In the fall of 1994, I was even more excited about the impending release of Vitalogy than I had been about Vs. By then, my obsessive fandom was even more entrenched, and I might have even had a few b-sides under my belt. All the more frustrating that I was forbidden by my parents to buy the album on the day it was released (on CD) as Christmas was just a couple weeks away. Oh the outrage! How was I ever going to wait that long, especially as the details were coming out about the inventive packaging, et al? At least I had the radio to help tide me over.

Now, I haven’t listened to the radio in over five years, beyond once or twice putting on a classical station, NPR, or college radio if I could find it, so I don’t really know the way modern rock radio works these days. But my understanding is that it’s become, like most mainstream media, tightly controlled and formatted, though what this means exactly is unknown to me. I do know that prior to new Pearl Jam albums being released, DJ’s would play almost every track, and I would sit hunched over my cassette/radio for hours at night, finger poised over the record button. And before Vitalogy I managed a good seven or eight songs on there, the names of which I mostly guessed at: “Can’t Find a Better Man”, “Already in Love” and such. But one title there was no mistaking was “Nothingman”.

Like “Daughter” and “Small Town” before it, “Nothingman” became a radio staple ballad, and while not being an official single, made it to the Rearviewmirror greatest hits record. Ament’s chord progression was simple, but a perfectly autumnal and bittersweet backdrop for Vedder’s troubled-relationship reflections. And while the two major components of “Nothingman” are inseparable at this point, it’s become evident over time to me that the former outshines the latter, meaning the overall mood and atmosphere of the song as conjured by Jeff and the band haven’t diminished, while Vedder’s lyrics and performance have dimmed somewhat in comparison to more recent and mature efforts.

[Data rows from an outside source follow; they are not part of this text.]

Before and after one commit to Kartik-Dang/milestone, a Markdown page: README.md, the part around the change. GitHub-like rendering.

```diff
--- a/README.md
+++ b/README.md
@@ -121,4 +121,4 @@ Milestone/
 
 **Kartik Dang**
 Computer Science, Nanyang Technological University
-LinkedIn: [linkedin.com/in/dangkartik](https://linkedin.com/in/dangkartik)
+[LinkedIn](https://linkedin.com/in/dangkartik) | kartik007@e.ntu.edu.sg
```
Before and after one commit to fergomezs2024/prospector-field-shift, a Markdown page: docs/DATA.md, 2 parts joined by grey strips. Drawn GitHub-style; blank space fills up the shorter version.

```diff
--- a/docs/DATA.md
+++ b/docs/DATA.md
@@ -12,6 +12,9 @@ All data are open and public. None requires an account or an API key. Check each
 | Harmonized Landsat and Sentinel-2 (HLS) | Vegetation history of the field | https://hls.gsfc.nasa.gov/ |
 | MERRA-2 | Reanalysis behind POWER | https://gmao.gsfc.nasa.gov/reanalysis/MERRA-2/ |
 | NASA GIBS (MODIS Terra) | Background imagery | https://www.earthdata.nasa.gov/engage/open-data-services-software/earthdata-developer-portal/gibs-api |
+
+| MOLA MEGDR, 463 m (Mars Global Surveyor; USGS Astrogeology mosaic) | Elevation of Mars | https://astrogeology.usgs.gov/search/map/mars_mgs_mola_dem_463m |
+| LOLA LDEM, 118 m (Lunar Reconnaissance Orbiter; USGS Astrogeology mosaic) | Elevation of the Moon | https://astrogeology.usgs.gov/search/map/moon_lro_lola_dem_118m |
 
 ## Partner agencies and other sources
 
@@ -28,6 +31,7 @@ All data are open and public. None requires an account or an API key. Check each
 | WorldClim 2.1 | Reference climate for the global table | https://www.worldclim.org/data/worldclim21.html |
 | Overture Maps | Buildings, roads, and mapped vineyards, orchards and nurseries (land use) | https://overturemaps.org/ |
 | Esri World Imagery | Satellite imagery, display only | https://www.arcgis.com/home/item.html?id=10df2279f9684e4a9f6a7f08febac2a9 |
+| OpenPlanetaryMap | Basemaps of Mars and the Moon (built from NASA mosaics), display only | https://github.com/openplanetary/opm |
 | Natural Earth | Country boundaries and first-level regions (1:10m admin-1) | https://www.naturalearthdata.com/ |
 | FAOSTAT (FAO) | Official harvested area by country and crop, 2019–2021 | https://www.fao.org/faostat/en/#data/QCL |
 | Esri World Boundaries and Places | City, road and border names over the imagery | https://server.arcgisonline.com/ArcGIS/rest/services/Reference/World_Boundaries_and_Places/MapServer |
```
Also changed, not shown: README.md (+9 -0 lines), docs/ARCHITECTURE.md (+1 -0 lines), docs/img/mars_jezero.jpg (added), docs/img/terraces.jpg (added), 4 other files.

“Nothingman” suffers from too many metaphors. She’s a bolt of lightning, then the couple is in prison, now he’s a bird (or Icarus) flying into the sun. Also, someone’s left in a well (?). And then there’s the Nothingman himself, someone we’re meant to both pity and sympathize with, who basically loses his worth and identity because of a failed relationship. But why did the relationship dissolve? Obviously some bad communication (“Some words when spoken can’t be taken back”), and the unfortunate natural tendency of two people to grow apart (“She once believed… / Then she stiffened / Took the other side”). But there’s too little offered in the way of explanation or justification for the amount of pathos invoked.


~ by Michael on June 13, 2007.

5 Responses to “Nothingman”

  1. Is there anything better than pre-album anticipation?? I remember those “hunched over the radio” days, although mine came an album later with “No Code.” That being said, “Nothingman” is a great tune. Well said about the comparison between the music and the lyrics. I’m a huge lyrics guy, but this song won me over from day one with the simple chord progressions. I still enjoy hearing the song live also, but I will admit that sometimes, occasionally, the vocals mash together at the end and it sounds like one long droning, “nothingmaaaaaaaaan, nothingmaaaaaaaaaaan” but that’s just my one small gripe. There,… I’m over it now.

  2. The lyrics make snese to m, maybe there is just some over anyalising going on, idk. I think it is an incredible song, Jeff shows through his songs how talented he really is. I think most of pearl jam’s songs can fit into one corner while all of jeff’s serious ones are in an enierally differnt section. Nothingman, low light, and nothing as it seems are all strong songs and very much different from the rest of the bands compositions. Jeff rocks(in a mellow sad way). nuff said.

  3. In high school I was convinced that the lyrics were about Ayn Rand’s book Anthem — I saw many parallels after reading it.

    But it’s probably just coincidence, or reading into it too much. Still, a possibility.

  4. That’s very cool, interesting connection, Dan. Although from what I know about Ayn Rand, and Anthem, I’d doubt that Ed would find much inspiration in her work. But you’re right, there’s always a possibility.

  5. […] Last Exit 2. Spin the Black Circle 3. Not For You 4. Tremor Christ 5. Nothingman 6. Whipping 7. Pry, To 8. Corduroy 9. Bugs 10. Satan’s Bed 11. Better Man 12. Aye Davanita […]

Leave a Reply

Fill in your details below or click an icon to log in: Logo

You are commenting using your account. Log Out /  Change )

Google+ photo

You are commenting using your Google+ account. Log Out /  Change )

Twitter picture

You are commenting using your Twitter account. Log Out /  Change )

Facebook photo

You are commenting using your Facebook account. Log Out /  Change )


Connecting to %s

%d bloggers like this: